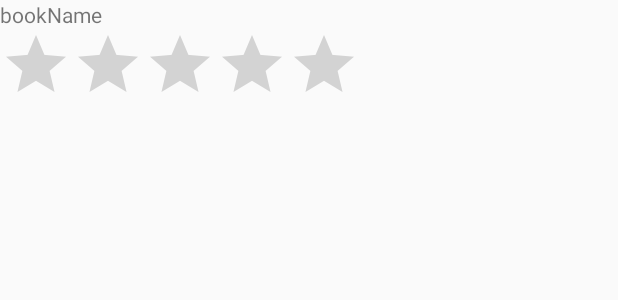
After one commit to PURAT/Solution, an Android app: the layout activity_book_rate.xml on its own in the app's theme, with its tools: preview values and no code run, on a phone screen of 412 x 824 dp. The commit adds this screen. Shown: the top 300 px of the screen. Run offline under Robolectric (Android 15) with nearby library versions, the phone set to English and light mode, and no system bars.

Commit message:
- I've added the RateTestActivity

```diff
--- a/app/src/main/AndroidManifest.xml
+++ b/app/src/main/AndroidManifest.xml
@@ -9,7 +9,7 @@
         android:roundIcon="@mipmap/ic_launcher_round"
         android:supportsRtl="true"
         android:theme="@style/AppTheme">
-
+        <activity android:name=".activity.BookRateActivity"></activity>
         <activity
             android:name=".activity.EmailPasswordActivity"
             android:screenOrientation="unspecified" />
--- a/app/src/main/java/ru/startandroid/booknet/activity/FireBaseTestActivity.java
+++ b/app/src/main/java/ru/startandroid/booknet/activity/FireBaseTestActivity.java
@@ -10,6 +10,8 @@ import android.widget.EditText;
 import com.google.firebase.database.DatabaseReference;
 import com.google.firebase.database.FirebaseDatabase;
 
+import java.net.URL;
+
 import ru.startandroid.booknet.R;
 import ru.startandroid.booknet.models.*;
 
@@ -21,6 +23,7 @@ public class FireBaseTestActivity extends AppCompatActivity {
     EditText bookAuthor;
     EditText bookCountry;
     EditText bookGenre;
+    EditText urlToDownload;
     Button addButton;
 
     FirebaseDatabase database = FirebaseDatabase.getInstance();
@@ -35,6 +38,7 @@ public class FireBaseTestActivity extends AppCompatActivity {
         bookAuthor = (EditText) findViewById(R.id.bookAuthor);
         bookGenre = (EditText) findViewById(R.id.bookGenre);
         bookCountry = (EditText) findViewById(R.id.bookCountry);
+        urlToDownload = (EditText) findViewById(R.id.urlToDownload);
         addButton = (Button) findViewById(R.id.addButton);
     }
     public void onClickSend(View view){
--- a/app/src/main/java/ru/startandroid/booknet/constants/Constants.java
+++ b/app/src/main/java/ru/startandroid/booknet/constants/Constants.java
@@ -3,8 +3,11 @@ package ru.startandroid.booknet.constants;
 import com.google.firebase.database.DatabaseReference;
 import com.google.firebase.database.FirebaseDatabase;
 
+import ru.startandroid.booknet.models.User;
+
 public class Constants {
 public static FirebaseDatabase DATABASE = FirebaseDatabase.getInstance();
 public static DatabaseReference REFERENCE_BOOK = DATABASE.getReference("Books");
 public static DatabaseReference REFERENCE_USER = DATABASE.getReference("Users");
+public static User CURRENT_USER;
 }
--- /dev/null
+++ b/app/src/main/res/layout/activity_book_rate.xml
@@ -0,0 +1,24 @@
+<?xml version="1.0" encoding="utf-8"?>
+<LinearLayout xmlns:android="http://schemas.android.com/apk/res/android"
+    xmlns:app="http://schemas.android.com/apk/res-auto"
+    xmlns:tools="http://schemas.android.com/tools"
+    android:layout_width="match_parent"
+    android:layout_height="match_parent"
+    android:orientation="vertical"
+    tools:context=".activity.BookRateActivity">
+
+    <TextView
+        android:id="@+id/bookName"
+        android:layout_width="wrap_content"
+        android:layout_height="wrap_content"
+        android:text="bookName"
+        tools:layout_editor_absoluteX="32dp"
+        tools:layout_editor_absoluteY="35dp" />
+
+    <RatingBar
+        android:id="@+id/ratingBar"
+        android:layout_width="wrap_content"
+        android:layout_height="wrap_content"
+        android:numStars="5" />
+
+</LinearLayout>
--- a/app/src/main/res/layout/activity_firebase_test.xml
+++ b/app/src/main/res/layout/activity_firebase_test.xml
@@ -27,7 +27,11 @@
         android:layout_width="wrap_content"
         android:layout_height="wrap_content"
         android:hint="country"/>
-
+    <EditText
+        android:id="@+id/urlToDownload"
+        android:layout_width="wrap_content"
+        android:layout_height="wrap_content"
+        android:hint="URL to download"/>
     <Button
         android:id="@+id/addButton"
         android:layout_width="match_parent"
```
Also changed, not shown: app/src/main/java/ru/startandroid/booknet/activity/BookRateActivity.java (added, +30 -0 lines), app/src/main/java/ru/startandroid/booknet/activity/EmailPasswordActivity.java (+5 -12 lines), app/src/main/java/ru/startandroid/booknet/models/User.java (+31 -30 lines).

+ + +

» TASK DETAILS: The lines above that hold the word "import" should be found and copied out.

» COMPLETED TASK:
@@ -10,6 +10,8 @@ import android.widget.EditText;
 import com.google.firebase.database.DatabaseReference;
 import com.google.firebase.database.FirebaseDatabase;
+import java.net.URL;
 import ru.startandroid.booknet.R;
 import ru.startandroid.booknet.models.*;
 import com.google.firebase.database.DatabaseReference;
 import com.google.firebase.database.FirebaseDatabase;
+import ru.startandroid.booknet.models.User;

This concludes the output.